Most point and shoot cameras use AA batteries, while all dSLRs use proprietary batteries. AA batteries are cheaper, and it is just easy to throw some extra batteries in your backpack. You do not need to worry about a charge in the batteries (unless you use rechargeable batteries), which is a great advantage. Proprietary batteries on dSLRs will keep a charge for a long time, but it is very easy to forget to recharge your battery before every trip.
All dSLR cameras use compact flash cards, which are generally more durable than the flimsy SD and XD cards used in most point and shoot cameras. Some compact flash cards are completely weatherproof and can even be thrown in a clothes washer and still work.

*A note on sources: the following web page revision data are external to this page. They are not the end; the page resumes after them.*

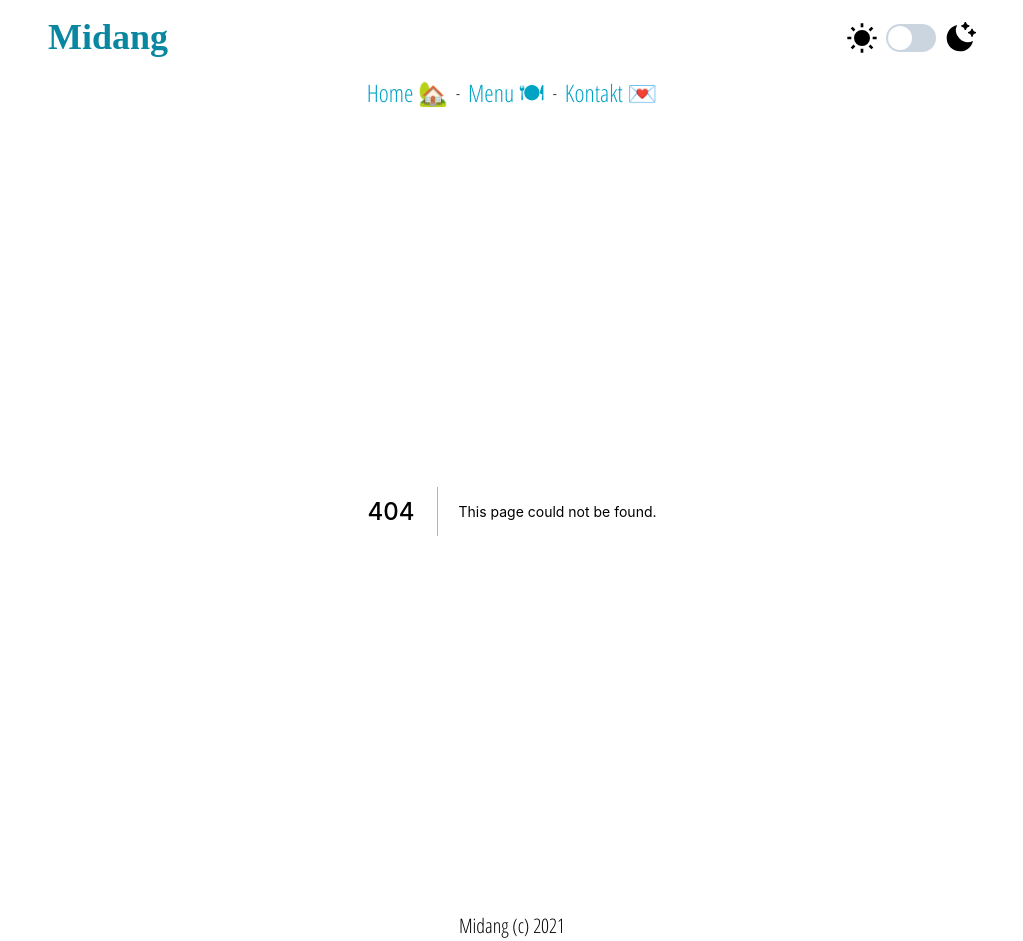
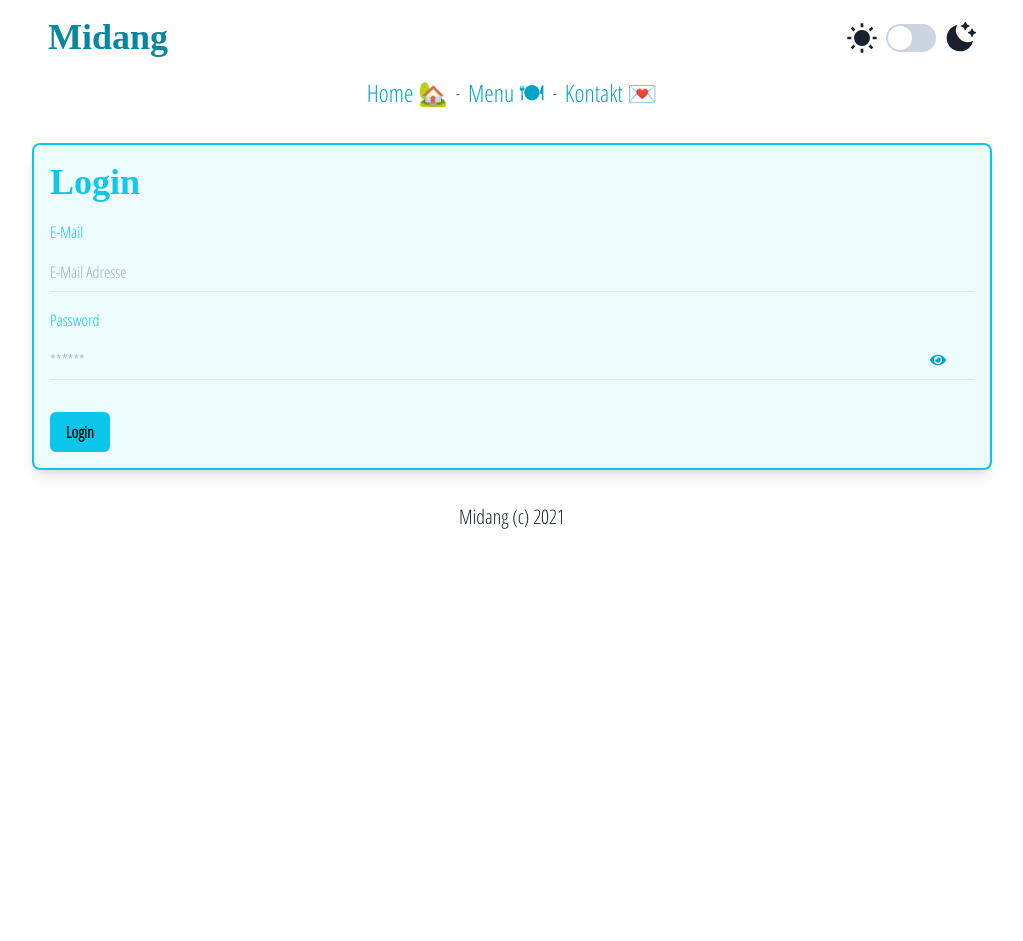
Before and after one commit to MinhKhangTran/next_restaurant, a Next.js app: page /admin/login in a window 1280 px wide. Before the commit this address had no page. Shown: the whole page, without its empty margins (128-1151 px from the left). After the commit the page ends 800 px from the top, so only its background shows below. Built offline with nearby package versions, Linux system fonts and the light colour scheme; a web font is replaced by a local one.

Commit message:
:poop: login fail

```diff
--- a/components/Footer.tsx
+++ b/components/Footer.tsx
@@ -2,7 +2,7 @@ import { Flex, Text } from "@chakra-ui/react";
 
 const Footer = () => {
   return (
-    <Flex justify="center" w={{ base: "90%", md: "50%" }} mx="auto">
+    <Flex mt={8} justify="center" w={{ base: "90%", md: "50%" }} mx="auto">
       <Text fontSize="xl">Midang (c) {new Date().getFullYear()}</Text>
     </Flex>
   );
--- /dev/null
+++ b/context/authContext.tsx
@@ -0,0 +1,56 @@
+import React, { createContext, useContext, useState } from "react";
+import axios from "axios";
+import { useRouter } from "next/router";
+
+//types
+interface IUser {
+  id: number;
+  username: string;
+  email: string;
+}
+
+interface IContextProps {
+  user: IUser | null;
+  error: any;
+  login: (identifier: string, password: string) => Promise<void>;
+}
+
+//create Context
+const AuthContext = createContext<Partial<IContextProps>>({});
+
+//create Provider
+export const AuthProvider = ({ children }: { children: React.ReactNode }) => {
+  const [user, setUser] = useState(null);
+  const [error, setError] = useState(null);
+  const router = useRouter();
+  //Login
+  //fetch to next api route, because there we store the cookie backendish
+  const login = async (identifier: string, password: string) => {
+    try {
+      const res = await axios.post(`/api/login`, {
+        identifier,
+        password,
+      });
+      console.log(res);
+      //   setUser(data);
+      //   router.push("/");
+    } catch (error) {
+      console.log(error);
+      setError(error.response.data.message[0].messages[0].message);
+    }
+  };
+
+  //Logout
+
+  //logged in user
+  return (
+    <AuthContext.Provider value={{ user, login, error }}>
+      {children}
+    </AuthContext.Provider>
+  );
+};
+
+//create custom hook context
+export const useAuth = () => {
+  return useContext(AuthContext);
+};
--- a/package.json
+++ b/package.json
@@ -12,6 +12,7 @@
     "@emotion/react": "^11.1.5",
     "@emotion/styled": "^11.3.0",
     "axios": "^0.21.1",
+    "cookie": "^0.4.1",
     "formik": "^2.2.6",
     "framer-motion": "^4.1.11",
     "moment": "^2.29.1",
@@ -24,6 +25,7 @@
     "yup": "^0.32.9"
   },
   "devDependencies": {
+    "@types/cookie": "^0.4.0",
     "@types/node": "^12.12.21",
     "@types/nprogress": "^0.2.0",
     "@types/react": "^17.0.2",
--- a/pages/_app.tsx
+++ b/pages/_app.tsx
@@ -3,6 +3,7 @@ import Router from "next/router";
 import { ChakraProvider } from "@chakra-ui/react";
 import { theme } from "@/styles/theme";
 import Layout from "@/components/Layout";
+import { AuthProvider } from "@/context/authContext";
 //Nprogress
 import NProgress from "nprogress";
 import "@/styles/nprogress.css";
@@ -14,9 +15,11 @@ Router.events.on("routeChangeError", () => NProgress.done());
 function MyApp({ Component, pageProps }: AppProps) {
   return (
     <ChakraProvider resetCSS theme={theme}>
-      <Layout>
-        <Component {...pageProps} />
-      </Layout>
+      <AuthProvider>
+        <Layout>
+          <Component {...pageProps} />
+        </Layout>
+      </AuthProvider>
     </ChakraProvider>
   );
 }
--- /dev/null
+++ b/pages/admin/login.tsx
@@ -0,0 +1,140 @@
+import { useState, useEffect } from "react";
+import {
+  Box,
+  FormControl,
+  FormLabel,
+  FormErrorMessage,
+  Input,
+  Heading,
+  InputGroup,
+  InputRightElement,
+  IconButton,
+  Button,
+  useColorModeValue,
+  useToast,
+} from "@chakra-ui/react";
+
+import { useRouter } from "next/router";
+import { FaEye, FaEyeSlash } from "react-icons/fa";
+// Formik und yup
+import { useFormik } from "formik";
+import * as Yup from "yup";
+import { useAuth } from "@/context/authContext";
+
+const Login = () => {
+  const toast = useToast();
+  const { login, user, error } = useAuth();
+  const bgColor = useColorModeValue("cyan.50", "cyan.800");
+  const borderColor = useColorModeValue("cyan.400", "cyan.200");
+  const textColor = useColorModeValue("cyan.600", "cyan.100");
+  const router = useRouter();
+  const [showPW, setShowPW] = useState(false);
+  const formik = useFormik({
+    initialValues: { email: "", password: "" },
+    validationSchema: Yup.object({
+      email: Yup.string().email().required("Eine Email ist nötig!"),
+      password: Yup.string()
+        .required("Ein Passwort ist nötig!")
+        .min(6, "mindestens 6 Zeichen!"),
+    }),
+    onSubmit: (daten, { resetForm }) => {
+      //@ts-expect-error
+      login(daten.email, daten.password);
+
+      // console.log(daten);
+    },
+  });
+
+  useEffect(() => {
+    error &&
+      toast({
+        title: "Fehler 🙅‍♂️.",
+        description: { error },
+        status: "error",
+        duration: 3000,
+        isClosable: true,
+      });
+  });
+
+  return (
+    <Box
+      border="2px"
+      p={4}
+      borderRadius="lg"
+      boxShadow="lg"
+      borderColor={borderColor}
+      background={bgColor}
+      w={{ base: "90%", md: "75%" }}
+      mx="auto"
+      my={8}
+    >
+      <Heading bgGradient="linear(to-l,cyan.300,cyan.400)" bgClip="text">
+        Login
+      </Heading>
+      {/* TODO Toast */}
+
+      <form onSubmit={formik.handleSubmit}>
+        {/* Email */}
+        <FormControl
+          isInvalid={!!formik.errors.email && formik.touched.email}
+          id="email"
+          mt={4}
+        >
+          <FormLabel bgGradient="linear(to-l,cyan.300,cyan.400)" bgClip="text">
+            E-Mail
+          </FormLabel>
+          <Input
+            variant="flushed"
+            type="text"
+            placeholder="E-Mail Adresse"
+            {...formik.getFieldProps("email")}
+          />
+
+          <FormErrorMessage>{formik.errors.email}</FormErrorMessage>
+        </FormControl>
+
+        {/* Password */}
+        <FormControl
+          isInvalid={!!formik.errors.password && formik.touched.password}
+          id="password"
+          mt={4}
+        >
+          <FormLabel bgGradient="linear(to-l,cyan.300,cyan.400)" bgClip="text">
+            Password
+          </FormLabel>
+          <InputGroup>
+            <Input
+              variant="flushed"
+              type={showPW ? "text" : "password"}
+              placeholder="******"
+              {...formik.getFieldProps("password")}
+            />
+            <InputRightElement width="4.5rem">
+              <IconButton
+                aria-label="hide/show password"
+                onClick={() => setShowPW(!showPW)}
+                variant="ghost"
+                colorScheme="cyan"
+                h="1.75rem"
+              >
+                {showPW ? <FaEyeSlash /> : <FaEye />}
+              </IconButton>
+            </InputRightElement>
+          </InputGroup>
+          <FormErrorMessage>{formik.errors.password}</FormErrorMessage>
+        </FormControl>
+
+        <Button
+          //   Loading
+          mt={8}
+          colorScheme="cyan"
+          type="submit"
+        >
+          Login
+        </Button>
+      </form>
+    </Box>
+  );
+};
+
+export default Login;
--- /dev/null
+++ b/pages/api/login.ts
@@ -0,0 +1,44 @@
+import { NextApiRequest, NextApiResponse } from "next";
+import cookie from "cookie";
+import axios from "axios";
+
+export default async (req: NextApiRequest, res: NextApiResponse) => {
+  //Go to strapi log this user in
+  if (req.method === "POST") {
+    try {
+      //   console.log("hi");
+      const { identifier, password } = req.body;
+      const strapiRes = await axios.post(
+        `${process.env.API_ENDPOINT}/auth/local`,
+        {
+          identifier,
+          password,
+        }
+      );
+      const { data } = strapiRes;
+      console.log(strapiRes);
+
+      res.setHeader(
+        "Set-Cookie",
+        cookie.serialize("token", data.jwt, {
+          httpOnly: true,
+          secure: process.env.NODE_ENV !== "development",
+          maxAge: 60 * 60 * 24 * 7,
+          sameSite: "strict",
+          path: "/",
+        })
+      );
+
+      res.status(200).json(data.user);
+    } catch (error) {
+      console.log(error);
+
+      res.status(error.response.data.statusCode);
+      // .json(error.response.data.message[0].messages[0].message);
+    }
+  } else {
+    res.setHeader("Allow", ["POST"]);
+    res.status(405).json({ message: `Mehtod ${req.method} not allowed` });
+  }
+  //create a token with cookie
+};
```
Also changed, not shown: 1 other file (tests, documents, lock files or other folders).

This is a good piece of mind when enduring harsh weather of the back woods.
Dust And Splash Resistant
Some point and shoot and dSLR cameras have features to withstand the harsh elements encountered on backpacking trips. Point and shoots like the Olympus Stylus Tough 6020 is waterproof up to 10 feet and shockproof up to 5 feet. It is certainly not indestructible, but it should hold up better than a typical camera. Other dSLR cameras like the Nikon D700 and Canon 5D Mark II are dust and splash proof, which means that the seals on all the buttons can withstand a certain amount of water before the camera is negatively effected. These more high-end cameras also have weather sealed lenses that will keep out water.
If you purchase your hiking camera at a retail store such as Best Buy, you should consider the purchase of their warranty. Be sure to completely understand the terms of the agreement before you purchase anything, but their standard replacement plan will actually replace your camera if it cannot be fixed. This means that if you drop your camera in a river or your viewfinder gets broken, Best Buy will replace your camera at no charge. I personally have had two cameras replaced using these protection plans.
Read these other helpful articles for your next backpacking adventure:
- Choose A Camp Stove
- Pros And Cons Of A Propane Stove
- Pros And Cons Of A Liquid Fuel Stove
- Find A Backpacking Backpack
- Camping Cookware